I read the book while I had some time to myself before I left, where I wasn’t really doing much of anything, and I had gotten into the habit of wandering the streets a lot. Every once in awhile I would resist a sudden urge to clutch at the sidewalks with my fingernails. I know that’s melodramatic, But, being kicked out of somewhere due to visa restrictions is a peculiar experience, you see, not like a regular leaving. Just like Lily Bart’s excommunication from her social circle left her New York beyond her reach, it’s not entirely clear, no matter how much I like the place, that I’ll ever be able to come back for more than a visit. And so to the extent you’ve invested your identity in where you are, become in your mind part of the scenery, you’re swallowing a full loss. I’m not sure, even now that I’ve physically left and realized, as Lily’s friend Gerty Farish says in the book, that I’m becoming “of those to whom privation teaches the unimportance of what they have lost,” I’m ever quite going to get over it.
Then, later today, I had something at The Awl about Eat, Pray, Love everybody’s current favourite chick-flick-to-bash:
If any of the critics I listed above cared one whit about class in this country or any other, and thus hated the artistic treatment of privileged whining, they’d have to throw out what I’d imagine is more than half of Western cinema. This, they are not prepared to do, however. What Edelstein, Travers and the like do is a drive-by on class issues, for hating rich people (just as much as Sarah Palin does, I might add), without doing the hard work of interrogating actual social privilege. It’s self-congratulation for not being that kind of vulgar white (incidentally lady bits-having, not that there’s anything wrong with that except that it means “your” movies are suspect for self-indulgence) person who falls for this claptrap. It’s not structural critique.

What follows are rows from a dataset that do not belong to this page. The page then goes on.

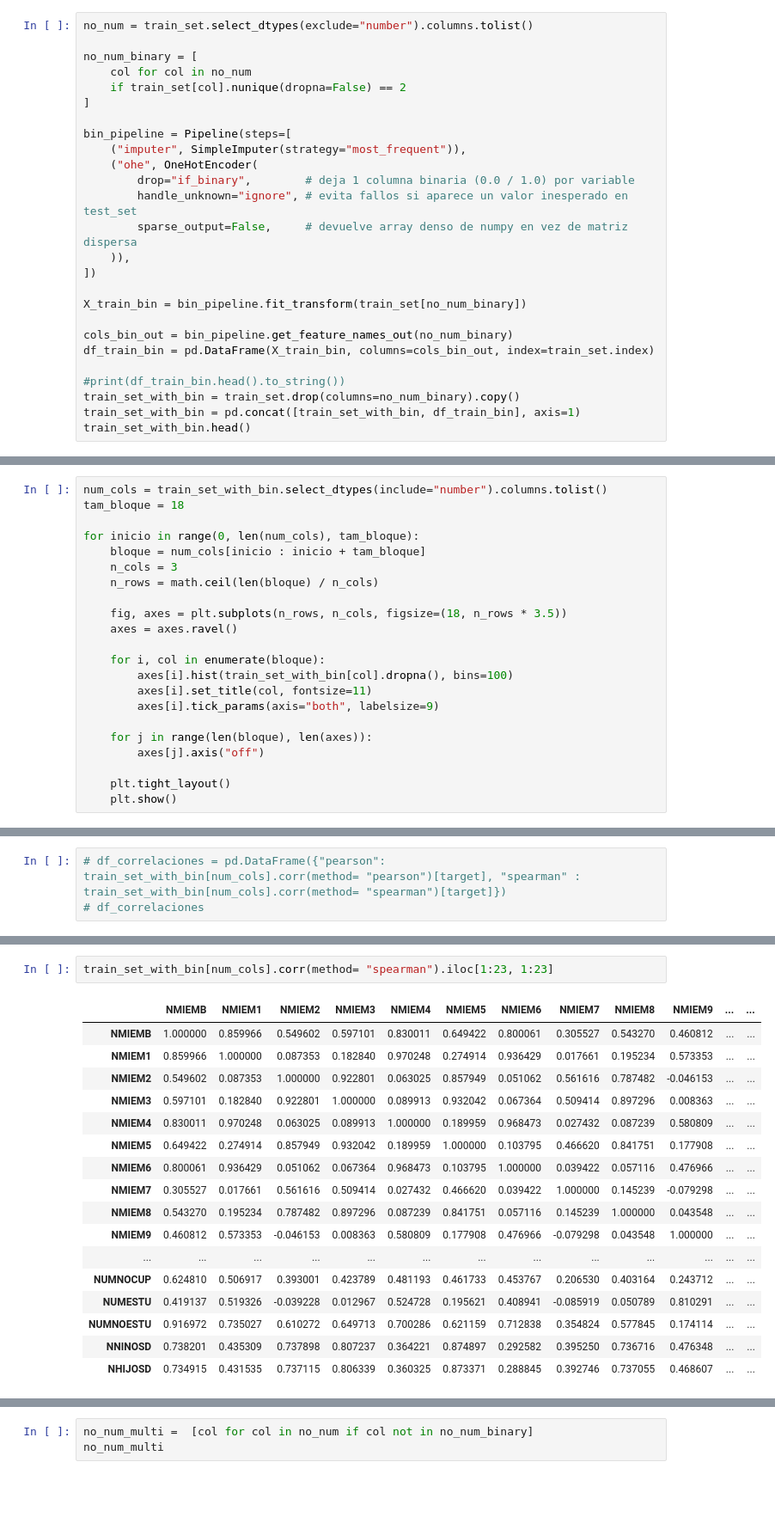
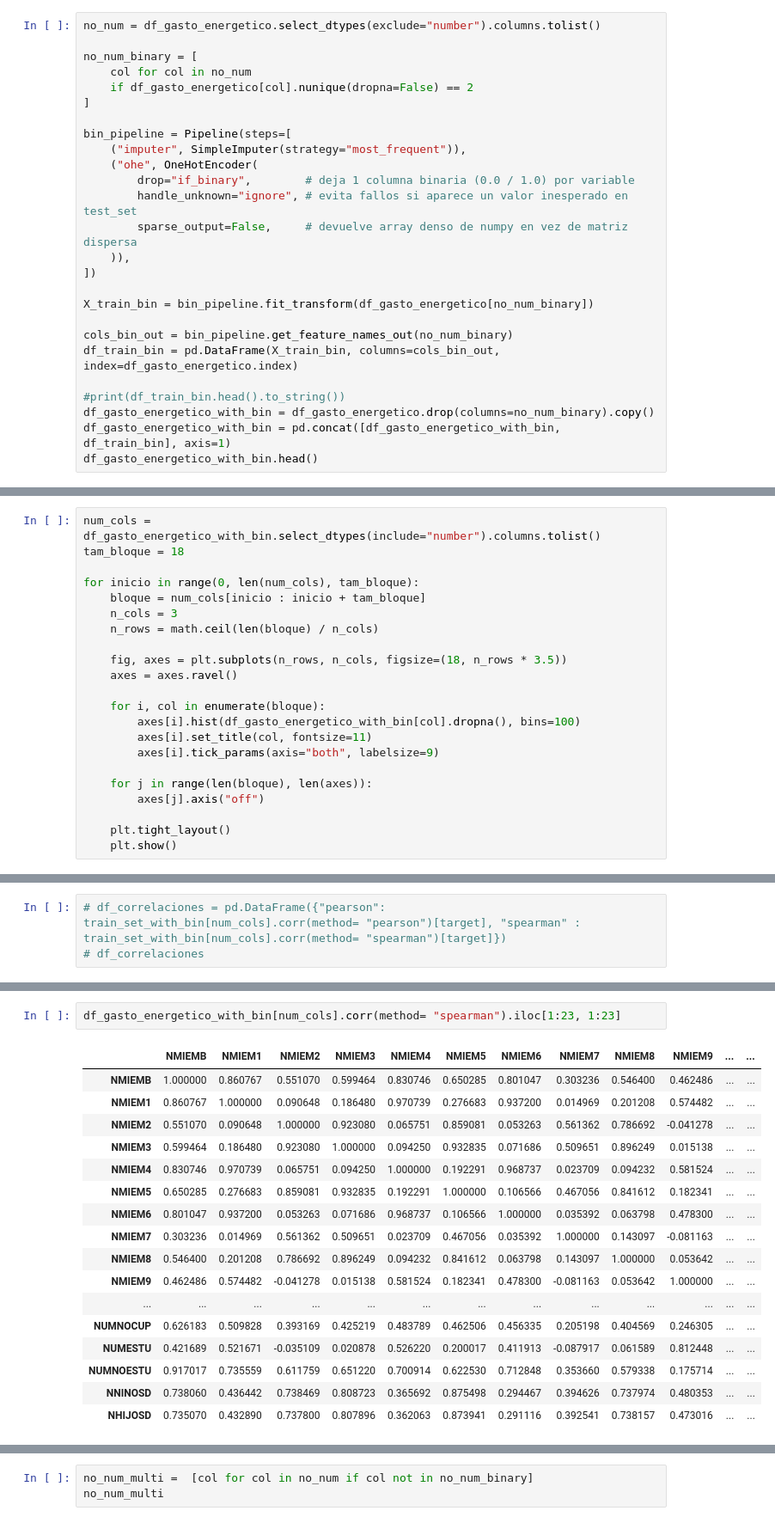
Before and after one commit to mariot11/ML_ConsumoEnergia, a Jupyter notebook: notebooks/03_limpiezaEDA2 (Copiar).ipynb, the cells around one changed output, grey strips where cells are left out. Shown at 86% size. Drawn from its saved outputs; the diff is of its cells as text; blank space fills up the shorter version.

```diff
--- a/notebooks/03_limpiezaEDA2 (Copiar).ipynb
+++ b/notebooks/03_limpiezaEDA2 (Copiar).ipynb
@@ -51,9 +42,9 @@ y_test = test_set[target].copy()
 # %%
-no_num = train_set.select_dtypes(exclude="number").columns.tolist()
+no_num = df_gasto_energetico.select_dtypes(exclude="number").columns.tolist()
 
 no_num_binary = [
     col for col in no_num
-    if train_set[col].nunique(dropna=False) == 2
+    if df_gasto_energetico[col].nunique(dropna=False) == 2
 ]
 
 bin_pipeline = Pipeline(steps=[
@@ -65,14 +56,14 @@ bin_pipeline = Pipeline(steps=[
     )),
 ])
 
-X_train_bin = bin_pipeline.fit_transform(train_set[no_num_binary])
+X_train_bin = bin_pipeline.fit_transform(df_gasto_energetico[no_num_binary])
 
 cols_bin_out = bin_pipeline.get_feature_names_out(no_num_binary)
-df_train_bin = pd.DataFrame(X_train_bin, columns=cols_bin_out, index=train_set.index)
+df_train_bin = pd.DataFrame(X_train_bin, columns=cols_bin_out, index=df_gasto_energetico.index)
 
 #print(df_train_bin.head().to_string())
-train_set_with_bin = train_set.drop(columns=no_num_binary).copy()
-train_set_with_bin = pd.concat([train_set_with_bin, df_train_bin], axis=1)
-train_set_with_bin.head()
+df_gasto_energetico_with_bin = df_gasto_energetico.drop(columns=no_num_binary).copy()
+df_gasto_energetico_with_bin = pd.concat([df_gasto_energetico_with_bin, df_train_bin], axis=1)
+df_gasto_energetico_with_bin.head()
 # %% [output]
 |  | GASTO_SUMINISTROS | CCAA | NUTS1 | TAMAMU | DENSIDAD | NMIEMB | NMIEM1 | NMIEM2 | NMIEM3 | NMIEM4 | ... |
@@ -84,6 +75,6 @@ train_set_with_bin.head()
 5 rows × 87 columns
 # %%
-num_cols = train_set_with_bin.select_dtypes(include="number").columns.tolist()
+num_cols = df_gasto_energetico_with_bin.select_dtypes(include="number").columns.tolist()
 tam_bloque = 18
 
 for inicio in range(0, len(num_cols), tam_bloque):
@@ -95,7 +86,7 @@ for inicio in range(0, len(num_cols), tam_bloque):
     axes = axes.ravel()
 
     for i, col in enumerate(bloque):
-        axes[i].hist(train_set_with_bin[col].dropna(), bins=100)
+        axes[i].hist(df_gasto_energetico_with_bin[col].dropna(), bins=100)
         axes[i].set_title(col, fontsize=11)
         axes[i].tick_params(axis="both", labelsize=9)
 
@@ -191,24 +182,24 @@ train_set_with_bin[num_cols].corr(method= "pearson").iloc[1:23, 1:23]
 22 rows × 22 columns
 # %%
-train_set_with_bin[num_cols].corr(method= "spearman").iloc[1:23, 1:23]
+df_gasto_energetico_with_bin[num_cols].corr(method= "spearman").iloc[1:23, 1:23]
 # %% [output]
 |  | NMIEMB | NMIEM1 | NMIEM2 | NMIEM3 | NMIEM4 | NMIEM5 | NMIEM6 | NMIEM7 | NMIEM8 | NMIEM9 | ... | ... |
-| NMIEMB | 1.000000 | 0.859966 | 0.549602 | 0.597101 | 0.830011 | 0.649422 | 0.800061 | 0.305527 | 0.543270 | 0.460812 | ... | ... |
-| NMIEM1 | 0.859966 | 1.000000 | 0.087353 | 0.182840 | 0.970248 | 0.274914 | 0.936429 | 0.017661 | 0.195234 | 0.573353 | ... | ... |
-| NMIEM2 | 0.549602 | 0.087353 | 1.000000 | 0.922801 | 0.063025 | 0.857949 | 0.051062 | 0.561616 | 0.787482 | -0.046153 | ... | ... |
-| NMIEM3 | 0.597101 | 0.182840 | 0.922801 | 1.000000 | 0.089913 | 0.932042 | 0.067364 | 0.509414 | 0.897296 | 0.008363 | ... | ... |
-| NMIEM4 | 0.830011 | 0.970248 | 0.063025 | 0.089913 | 1.000000 | 0.189959 | 0.968473 | 0.027432 | 0.087239 | 0.580809 | ... | ... |
-| NMIEM5 | 0.649422 | 0.274914 | 0.857949 | 0.932042 | 0.189959 | 1.000000 | 0.103795 | 0.466620 | 0.841751 | 0.177908 | ... | ... |
-| NMIEM6 | 0.800061 | 0.936429 | 0.051062 | 0.067364 | 0.968473 | 0.103795 | 1.000000 | 0.039422 | 0.057116 | 0.476966 | ... | ... |
-| NMIEM7 | 0.305527 | 0.017661 | 0.561616 | 0.509414 | 0.027432 | 0.466620 | 0.039422 | 1.000000 | 0.145239 | -0.079298 | ... | ... |
-| NMIEM8 | 0.543270 | 0.195234 | 0.787482 | 0.897296 | 0.087239 | 0.841751 | 0.057116 | 0.145239 | 1.000000 | 0.043548 | ... | ... |
-| NMIEM9 | 0.460812 | 0.573353 | -0.046153 | 0.008363 | 0.580809 | 0.177908 | 0.476966 | -0.079298 | 0.043548 | 1.000000 | ... | ... |
+| NMIEMB | 1.000000 | 0.860767 | 0.551070 | 0.599464 | 0.830746 | 0.650285 | 0.801047 | 0.303236 | 0.546400 | 0.462486 | ... | ... |
+| NMIEM1 | 0.860767 | 1.000000 | 0.090648 | 0.186480 | 0.970739 | 0.276683 | 0.937200 | 0.014969 | 0.201208 | 0.574482 | ... | ... |
+| NMIEM2 | 0.551070 | 0.090648 | 1.000000 | 0.923080 | 0.065751 | 0.859081 | 0.053263 | 0.561362 | 0.786692 | -0.041278 | ... | ... |
+| NMIEM3 | 0.599464 | 0.186480 | 0.923080 | 1.000000 | 0.094250 | 0.932835 | 0.071686 | 0.509651 | 0.896249 | 0.015138 | ... | ... |
+| NMIEM4 | 0.830746 | 0.970739 | 0.065751 | 0.094250 | 1.000000 | 0.192291 | 0.968737 | 0.023709 | 0.094232 | 0.581524 | ... | ... |
+| NMIEM5 | 0.650285 | 0.276683 | 0.859081 | 0.932835 | 0.192291 | 1.000000 | 0.106566 | 0.467056 | 0.841612 | 0.182341 | ... | ... |
+| NMIEM6 | 0.801047 | 0.937200 | 0.053263 | 0.071686 | 0.968737 | 0.106566 | 1.000000 | 0.035392 | 0.063798 | 0.478300 | ... | ... |
+| NMIEM7 | 0.303236 | 0.014969 | 0.561362 | 0.509651 | 0.023709 | 0.467056 | 0.035392 | 1.000000 | 0.143097 | -0.081163 | ... | ... |
+| NMIEM8 | 0.546400 | 0.201208 | 0.786692 | 0.896249 | 0.094232 | 0.841612 | 0.063798 | 0.143097 | 1.000000 | 0.053642 | ... | ... |
+| NMIEM9 | 0.462486 | 0.574482 | -0.041278 | 0.015138 | 0.581524 | 0.182341 | 0.478300 | -0.081163 | 0.053642 | 1.000000 | ... | ... |
 | ... | ... | ... | ... | ... | ... | ... | ... | ... | ... | ... | ... | ... |
-| NUMNOCUP | 0.624810 | 0.506917 | 0.393001 | 0.423789 | 0.481193 | 0.461733 | 0.453767 | 0.206530 | 0.403164 | 0.243712 | ... | ... |
-| NUMESTU | 0.419137 | 0.519326 | -0.039228 | 0.012967 | 0.524728 | 0.195621 | 0.408941 | -0.085919 | 0.050789 | 0.810291 | ... | ... |
-| NUMNOESTU | 0.916972 | 0.735027 | 0.610272 | 0.649713 | 0.700286 | 0.621159 | 0.712838 | 0.354824 | 0.577845 | 0.174114 | ... | ... |
-| NNINOSD | 0.738201 | 0.435309 | 0.737898 | 0.807237 | 0.364221 | 0.874897 | 0.292582 | 0.395250 | 0.736716 | 0.476348 | ... | ... |
-| NHIJOSD | 0.734915 | 0.431535 | 0.737115 | 0.806339 | 0.360325 | 0.873371 | 0.288845 | 0.392746 | 0.737055 | 0.468607 | ... | ... |
+| NUMNOCUP | 0.626183 | 0.509828 | 0.393169 | 0.425219 | 0.483789 | 0.462506 | 0.456335 | 0.205198 | 0.404569 | 0.246305 | ... | ... |
+| NUMESTU | 0.421689 | 0.521671 | -0.035109 | 0.020878 | 0.526220 | 0.200017 | 0.411913 | -0.087917 | 0.061589 | 0.812448 | ... | ... |
+| NUMNOESTU | 0.917017 | 0.735559 | 0.611759 | 0.651220 | 0.700914 | 0.622530 | 0.712848 | 0.353660 | 0.579338 | 0.175714 | ... | ... |
+| NNINOSD | 0.738060 | 0.436442 | 0.738469 | 0.808723 | 0.365692 | 0.875498 | 0.294467 | 0.394626 | 0.737974 | 0.480353 | ... | ... |
+| NHIJOSD | 0.735070 | 0.432890 | 0.737800 | 0.807896 | 0.362063 | 0.873941 | 0.291116 | 0.392541 | 0.738157 | 0.473016 | ... | ... |
 22 rows × 22 columns
 # %%
 def evaluar_binarias_mw(df: pd.DataFrame, cols_bin: list[str], target: str = "GASTO_SUMINISTROS") -> pd.DataFrame:
```
Also changed, not shown: parts of 22 cells of this notebook, 3 other files.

Feel free to discuss in the comments here. See y’all tomorrow for poetry Saturday.